Insights are more likely to occur when a person's brain is in a particular state. This state is characterized by a positive mood and expansive, de-focused attention. In this state, there is more activity in a part of the brain called the anterior cingulate, which monitors other brain areas for conflicting ideas or tendencies. When the anterior cingulate is activated, then it can detect a weak, unconscious, alternative idea and signal other brain areas to switch attention to it, resulting in a sudden insight. But when the anterior cingulate is less active, then alternative ideas aren't detected and a person's scope of thought is limited to the most obvious, straightforward idea. This is like mental tunnel vision.
Research by us and by others shows that, in addition to a positive mood, there are ways to manipulate the environment to encourage the kind of expansive, de-focused attention that promotes insight. For example, large rooms with high ceilings allow visual attention to broaden. This effect is magnified further in the great outdoors. This, in turn, broadens conceptual attention to expand a person's scope of thought to include a wide variety of ideas and associations that can form the basis for an insight. In contrast, striking objects tend to grab and focus attention, thereby promoting analytical thought at the expense of creative insight. We discuss many other tools and strategies in detail in the book.

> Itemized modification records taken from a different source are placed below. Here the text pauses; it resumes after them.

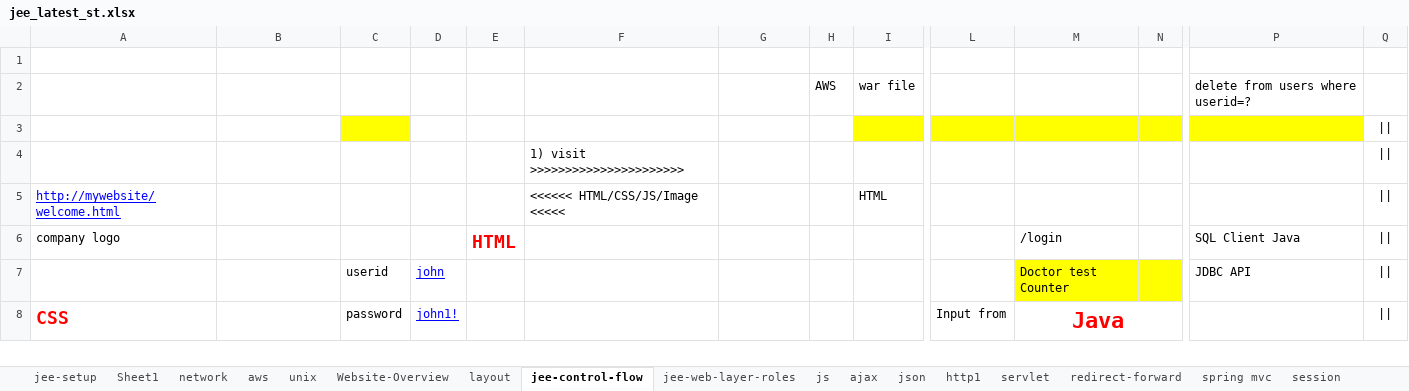
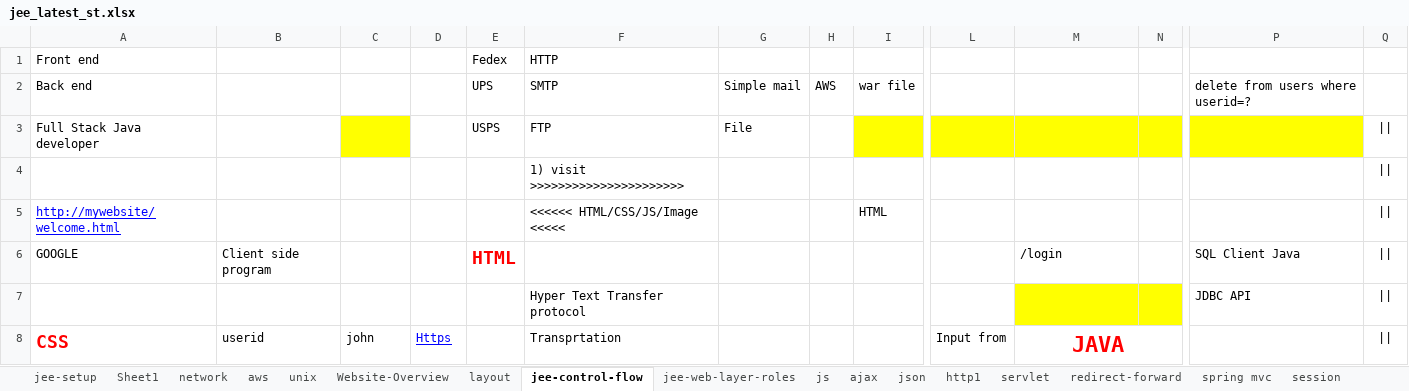
Before and after one commit to thinkcodegravity/jeemar, an Excel workbook: jee_latest_st.xlsx, sheet jee-control-flow, drawn as a sheet; only a part is shown, gaps mark what is left out; values as stored, in another font and other column widths than the file's, no borders; removed rows and columns are numbered as before the commit, all else as after; rows hold the shown columns only; the diff covers the shown part only; the diff names each change by its address in the sheet, - before the commit and + after, or states it on an @@ line.

```diff
--- a/jee_latest_st.xlsx (sheet jee-control-flow)
+++ b/jee_latest_st.xlsx (sheet jee-control-flow)
-row 1: (empty)
+row 1: Front end |  |  |  | Fedex | HTTP
-row 2:  |  |  |  |  |  |  | AWS | war file |  |  |  | delete from users where userid=?
-row 3: (empty)
+row 2: Back end |  |  |  | UPS | SMTP | Simple mail | AWS | war file |  |  |  | delete from users where userid=?
+row 3: Full Stack Java developer |  |  |  | USPS | FTP | File
-A6: company logo
+A6: GOOGLE
-B6: (empty)
+B6: Client side program
-C7: userid
+C7: (empty)
-D7: john
+D7: (empty)
-F7: (empty)
+F7: Hyper Text Transfer protocol
-M7: Doctor test Counter
+M7: (empty)
-B8: (empty)
+B8: userid
-C8: password
+C8: john
-D8: john1!
+D8: Https
-F8: (empty)
+F8: Transprtation
-M8: Java
+M8: JAVA
```
Also changed, not shown: 50 added rows, 1 removed row and 11 edited cells elsewhere in this sheet, 3 other files.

Q. You've gotten interesting results so far. You're working in an area with some clear societal importance, given the economic activity that can result from sudden insights, as we've seen before with inventors like Birdseye and Farnsworth. Where do you go next with this?
A. We're hoping to take this more into the real world. You might have great insights but be ineffective at turning them into tangible creative achievements. To do that, you need not only the insights but also the analytical skills to refine, test, develop, and implement your ideas. Without both insight and analytical thought, you won't have a real-world product. We plan to look at how insightful and analytical thought combine to yield creative accomplishments.
Another project involves examining the emotional effects of insights. When you have an "aha" moment, there is a subjective emotional rush, which is probably why people like to solve puzzles, read murder mysteries, and do research. There is extensive neuroscience research on what are called reward signals in the brain, such as occur when you gamble and win. Two of my doctoral students—Brian Erickson and Monica Truelove-Hill—and I have started to analyze our EEG recordings to look for such a reward signal, and the preliminary results are very promising.
What's really interesting about this, if it pans out, is that reward signals aren't limited to pleasurable outcomes of thought or behavior. It seems to be the case that particular ways of thinking are more pleasurable than other ways of thinking, even when the outcome—the solution to the problem—is the same. We're very excited about this new line of research.